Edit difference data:
_ _ _ _ _ _ _
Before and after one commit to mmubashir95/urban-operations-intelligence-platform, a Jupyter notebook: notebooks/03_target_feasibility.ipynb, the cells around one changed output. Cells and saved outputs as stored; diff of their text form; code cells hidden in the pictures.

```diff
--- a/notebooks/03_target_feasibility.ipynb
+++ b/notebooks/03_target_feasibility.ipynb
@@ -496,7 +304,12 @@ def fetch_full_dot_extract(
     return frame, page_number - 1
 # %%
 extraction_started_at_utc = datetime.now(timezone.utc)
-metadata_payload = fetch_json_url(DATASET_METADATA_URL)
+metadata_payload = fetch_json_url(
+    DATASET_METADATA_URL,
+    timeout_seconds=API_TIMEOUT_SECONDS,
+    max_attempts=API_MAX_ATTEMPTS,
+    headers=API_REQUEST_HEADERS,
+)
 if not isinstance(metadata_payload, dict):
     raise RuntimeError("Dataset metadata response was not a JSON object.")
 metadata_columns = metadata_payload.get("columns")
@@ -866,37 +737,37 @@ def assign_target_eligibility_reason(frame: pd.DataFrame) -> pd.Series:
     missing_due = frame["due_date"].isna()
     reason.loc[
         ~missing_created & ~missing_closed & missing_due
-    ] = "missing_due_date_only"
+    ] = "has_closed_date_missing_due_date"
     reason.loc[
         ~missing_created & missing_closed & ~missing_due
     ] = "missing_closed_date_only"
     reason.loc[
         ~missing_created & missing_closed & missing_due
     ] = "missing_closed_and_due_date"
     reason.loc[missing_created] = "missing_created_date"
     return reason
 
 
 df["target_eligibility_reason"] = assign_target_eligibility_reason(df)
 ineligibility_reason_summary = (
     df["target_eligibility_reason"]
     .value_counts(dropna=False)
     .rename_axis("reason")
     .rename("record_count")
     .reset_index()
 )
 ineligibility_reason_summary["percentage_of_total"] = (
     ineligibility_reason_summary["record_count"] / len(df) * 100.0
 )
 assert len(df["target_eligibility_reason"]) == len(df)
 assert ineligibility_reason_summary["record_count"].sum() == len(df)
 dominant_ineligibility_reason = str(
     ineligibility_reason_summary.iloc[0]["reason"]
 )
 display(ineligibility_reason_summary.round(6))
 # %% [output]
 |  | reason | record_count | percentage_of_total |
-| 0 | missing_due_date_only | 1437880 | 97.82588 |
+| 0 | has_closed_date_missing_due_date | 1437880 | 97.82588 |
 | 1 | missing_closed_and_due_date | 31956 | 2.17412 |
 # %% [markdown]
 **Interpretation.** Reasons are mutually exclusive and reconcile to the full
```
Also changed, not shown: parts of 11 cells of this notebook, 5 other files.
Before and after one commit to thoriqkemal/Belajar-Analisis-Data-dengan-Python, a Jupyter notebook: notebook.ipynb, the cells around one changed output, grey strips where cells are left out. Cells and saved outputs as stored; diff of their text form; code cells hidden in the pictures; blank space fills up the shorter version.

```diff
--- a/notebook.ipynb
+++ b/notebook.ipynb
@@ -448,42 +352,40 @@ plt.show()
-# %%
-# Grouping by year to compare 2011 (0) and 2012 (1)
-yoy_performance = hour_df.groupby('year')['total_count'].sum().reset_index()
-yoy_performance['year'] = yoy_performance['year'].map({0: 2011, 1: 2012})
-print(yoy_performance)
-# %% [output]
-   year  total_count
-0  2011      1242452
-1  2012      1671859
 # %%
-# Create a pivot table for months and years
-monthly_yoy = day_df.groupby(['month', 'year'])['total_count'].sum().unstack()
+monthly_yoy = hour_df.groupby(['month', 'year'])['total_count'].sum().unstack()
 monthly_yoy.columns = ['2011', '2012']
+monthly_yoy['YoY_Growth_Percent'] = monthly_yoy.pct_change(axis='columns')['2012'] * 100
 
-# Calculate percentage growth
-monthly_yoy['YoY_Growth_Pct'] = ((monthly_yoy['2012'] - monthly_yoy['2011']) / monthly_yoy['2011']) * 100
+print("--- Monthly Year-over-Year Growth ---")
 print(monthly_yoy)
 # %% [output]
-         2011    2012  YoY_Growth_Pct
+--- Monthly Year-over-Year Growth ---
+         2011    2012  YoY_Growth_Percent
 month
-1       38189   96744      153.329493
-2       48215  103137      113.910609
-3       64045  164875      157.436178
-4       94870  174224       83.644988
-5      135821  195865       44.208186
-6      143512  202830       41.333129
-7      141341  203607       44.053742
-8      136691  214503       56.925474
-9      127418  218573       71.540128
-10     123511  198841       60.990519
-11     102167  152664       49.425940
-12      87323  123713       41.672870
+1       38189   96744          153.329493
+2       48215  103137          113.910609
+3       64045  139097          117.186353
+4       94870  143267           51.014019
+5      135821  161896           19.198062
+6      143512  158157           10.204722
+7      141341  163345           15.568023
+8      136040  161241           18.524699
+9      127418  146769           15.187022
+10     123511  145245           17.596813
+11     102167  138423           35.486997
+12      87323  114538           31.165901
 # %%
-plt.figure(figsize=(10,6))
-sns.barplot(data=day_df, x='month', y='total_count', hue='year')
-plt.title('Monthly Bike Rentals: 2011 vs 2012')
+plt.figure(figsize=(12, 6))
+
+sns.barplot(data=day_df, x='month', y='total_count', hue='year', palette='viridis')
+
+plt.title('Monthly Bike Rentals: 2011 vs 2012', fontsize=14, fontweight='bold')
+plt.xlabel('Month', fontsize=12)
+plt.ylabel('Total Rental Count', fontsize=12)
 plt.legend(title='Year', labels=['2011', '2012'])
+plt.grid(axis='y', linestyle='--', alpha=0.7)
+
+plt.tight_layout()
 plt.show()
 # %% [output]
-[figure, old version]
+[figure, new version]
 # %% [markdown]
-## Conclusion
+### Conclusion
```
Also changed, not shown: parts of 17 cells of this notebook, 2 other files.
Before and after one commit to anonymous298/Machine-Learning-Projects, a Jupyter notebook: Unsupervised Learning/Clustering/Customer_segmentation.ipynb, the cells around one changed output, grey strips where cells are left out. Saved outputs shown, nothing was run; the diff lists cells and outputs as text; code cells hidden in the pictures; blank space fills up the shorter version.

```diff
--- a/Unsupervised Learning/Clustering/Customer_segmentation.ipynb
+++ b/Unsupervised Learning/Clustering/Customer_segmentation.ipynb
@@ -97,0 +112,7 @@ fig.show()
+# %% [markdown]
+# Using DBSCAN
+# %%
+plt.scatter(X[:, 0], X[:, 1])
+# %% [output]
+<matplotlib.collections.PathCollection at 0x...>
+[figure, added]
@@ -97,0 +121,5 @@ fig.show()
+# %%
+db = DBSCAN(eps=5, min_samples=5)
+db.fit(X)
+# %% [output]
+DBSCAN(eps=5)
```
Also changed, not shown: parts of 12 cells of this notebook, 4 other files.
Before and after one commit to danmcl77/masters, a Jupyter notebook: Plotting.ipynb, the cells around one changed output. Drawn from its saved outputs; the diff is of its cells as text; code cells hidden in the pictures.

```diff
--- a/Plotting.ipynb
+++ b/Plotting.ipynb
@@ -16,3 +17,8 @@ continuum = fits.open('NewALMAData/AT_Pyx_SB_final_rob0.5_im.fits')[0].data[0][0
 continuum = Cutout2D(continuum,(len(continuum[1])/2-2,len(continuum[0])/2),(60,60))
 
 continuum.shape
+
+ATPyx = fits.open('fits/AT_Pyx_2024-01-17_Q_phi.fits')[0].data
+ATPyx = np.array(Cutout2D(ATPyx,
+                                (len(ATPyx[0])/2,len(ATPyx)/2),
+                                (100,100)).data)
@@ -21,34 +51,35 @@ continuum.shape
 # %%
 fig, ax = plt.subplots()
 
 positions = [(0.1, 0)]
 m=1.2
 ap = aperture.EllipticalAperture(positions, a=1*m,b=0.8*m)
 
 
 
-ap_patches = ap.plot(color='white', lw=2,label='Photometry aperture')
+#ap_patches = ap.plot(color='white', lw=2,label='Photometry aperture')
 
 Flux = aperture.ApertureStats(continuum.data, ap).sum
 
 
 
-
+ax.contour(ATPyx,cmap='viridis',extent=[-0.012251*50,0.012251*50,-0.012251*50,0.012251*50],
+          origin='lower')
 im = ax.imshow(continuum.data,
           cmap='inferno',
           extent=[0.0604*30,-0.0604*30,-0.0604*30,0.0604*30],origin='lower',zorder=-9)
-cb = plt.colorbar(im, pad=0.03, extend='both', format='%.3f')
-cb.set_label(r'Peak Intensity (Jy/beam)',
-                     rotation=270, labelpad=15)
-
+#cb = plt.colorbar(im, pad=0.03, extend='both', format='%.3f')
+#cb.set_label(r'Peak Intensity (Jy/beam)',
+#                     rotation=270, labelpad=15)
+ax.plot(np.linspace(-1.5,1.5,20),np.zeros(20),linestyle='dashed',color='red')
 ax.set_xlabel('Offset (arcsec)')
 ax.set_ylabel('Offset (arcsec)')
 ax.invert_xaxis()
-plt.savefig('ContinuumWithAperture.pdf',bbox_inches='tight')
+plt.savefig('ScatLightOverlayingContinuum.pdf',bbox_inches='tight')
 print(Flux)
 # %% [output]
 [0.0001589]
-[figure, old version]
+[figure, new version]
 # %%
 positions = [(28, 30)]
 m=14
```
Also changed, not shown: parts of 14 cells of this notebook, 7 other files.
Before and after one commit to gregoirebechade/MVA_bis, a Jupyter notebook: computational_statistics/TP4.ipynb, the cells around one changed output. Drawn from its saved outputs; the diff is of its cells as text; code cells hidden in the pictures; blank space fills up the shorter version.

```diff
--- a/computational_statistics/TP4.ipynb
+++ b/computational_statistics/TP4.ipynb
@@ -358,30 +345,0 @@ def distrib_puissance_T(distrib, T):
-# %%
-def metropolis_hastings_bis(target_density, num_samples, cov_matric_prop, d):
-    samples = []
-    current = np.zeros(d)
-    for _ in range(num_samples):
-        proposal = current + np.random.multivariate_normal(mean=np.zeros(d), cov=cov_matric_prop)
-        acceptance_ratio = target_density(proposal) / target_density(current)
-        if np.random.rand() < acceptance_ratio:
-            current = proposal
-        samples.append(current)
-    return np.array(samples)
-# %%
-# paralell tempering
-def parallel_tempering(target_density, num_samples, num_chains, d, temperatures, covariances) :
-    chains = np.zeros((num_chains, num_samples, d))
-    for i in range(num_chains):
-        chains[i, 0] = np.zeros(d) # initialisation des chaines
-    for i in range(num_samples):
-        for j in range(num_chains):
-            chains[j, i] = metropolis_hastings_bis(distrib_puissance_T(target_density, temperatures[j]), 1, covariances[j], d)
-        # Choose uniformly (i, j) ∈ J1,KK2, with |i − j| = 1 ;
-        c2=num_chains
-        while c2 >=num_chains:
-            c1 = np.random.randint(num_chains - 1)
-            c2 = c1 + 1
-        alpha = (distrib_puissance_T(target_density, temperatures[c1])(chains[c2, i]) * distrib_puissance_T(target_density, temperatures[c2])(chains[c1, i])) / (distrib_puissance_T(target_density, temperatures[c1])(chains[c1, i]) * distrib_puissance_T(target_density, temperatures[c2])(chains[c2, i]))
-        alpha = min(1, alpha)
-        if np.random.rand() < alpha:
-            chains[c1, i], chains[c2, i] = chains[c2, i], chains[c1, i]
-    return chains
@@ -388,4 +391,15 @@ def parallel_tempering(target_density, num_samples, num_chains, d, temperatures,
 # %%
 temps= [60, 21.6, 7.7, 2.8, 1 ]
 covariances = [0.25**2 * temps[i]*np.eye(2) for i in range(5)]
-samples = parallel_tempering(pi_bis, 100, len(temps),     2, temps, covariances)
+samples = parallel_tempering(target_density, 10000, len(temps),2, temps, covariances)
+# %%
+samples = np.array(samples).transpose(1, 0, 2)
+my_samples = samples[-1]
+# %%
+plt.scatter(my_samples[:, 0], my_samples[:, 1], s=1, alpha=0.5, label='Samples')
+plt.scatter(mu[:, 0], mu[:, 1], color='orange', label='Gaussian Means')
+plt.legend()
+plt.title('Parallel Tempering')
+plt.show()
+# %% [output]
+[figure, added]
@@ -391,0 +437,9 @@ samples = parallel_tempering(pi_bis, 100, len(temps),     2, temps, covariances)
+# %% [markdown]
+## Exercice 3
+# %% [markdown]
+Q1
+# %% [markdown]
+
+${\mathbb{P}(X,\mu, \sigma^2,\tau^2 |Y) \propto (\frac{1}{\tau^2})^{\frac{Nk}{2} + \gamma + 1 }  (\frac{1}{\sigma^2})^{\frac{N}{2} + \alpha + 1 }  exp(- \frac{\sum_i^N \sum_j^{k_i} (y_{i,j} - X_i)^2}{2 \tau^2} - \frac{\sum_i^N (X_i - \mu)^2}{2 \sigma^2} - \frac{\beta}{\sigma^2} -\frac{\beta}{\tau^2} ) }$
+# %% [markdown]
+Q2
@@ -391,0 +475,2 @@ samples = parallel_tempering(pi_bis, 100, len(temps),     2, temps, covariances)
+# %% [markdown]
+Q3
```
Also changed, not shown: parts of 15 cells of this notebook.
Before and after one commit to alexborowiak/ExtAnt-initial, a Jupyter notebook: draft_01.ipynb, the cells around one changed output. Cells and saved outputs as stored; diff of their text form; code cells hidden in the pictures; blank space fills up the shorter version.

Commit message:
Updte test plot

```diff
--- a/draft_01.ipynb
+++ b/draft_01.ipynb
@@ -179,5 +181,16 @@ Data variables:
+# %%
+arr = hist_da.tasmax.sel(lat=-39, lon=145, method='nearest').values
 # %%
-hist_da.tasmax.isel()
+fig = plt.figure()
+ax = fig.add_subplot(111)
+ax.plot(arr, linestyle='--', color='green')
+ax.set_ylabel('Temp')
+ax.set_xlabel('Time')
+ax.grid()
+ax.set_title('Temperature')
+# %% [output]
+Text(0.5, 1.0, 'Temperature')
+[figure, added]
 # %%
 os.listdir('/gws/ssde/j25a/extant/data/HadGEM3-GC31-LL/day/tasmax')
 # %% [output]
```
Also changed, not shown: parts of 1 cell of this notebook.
_ _ _ _ _ _ _
# Task requirements
Return, from the data above, each line in which the string "open" appears.

# Reply to the task
@@ -16,3 +17,8 @@ continuum = fits.open('NewALMAData/AT_Pyx_SB_final_rob0.5_im.fits')[0].data[0][0
+ATPyx = fits.open('fits/AT_Pyx_2024-01-17_Q_phi.fits')[0].data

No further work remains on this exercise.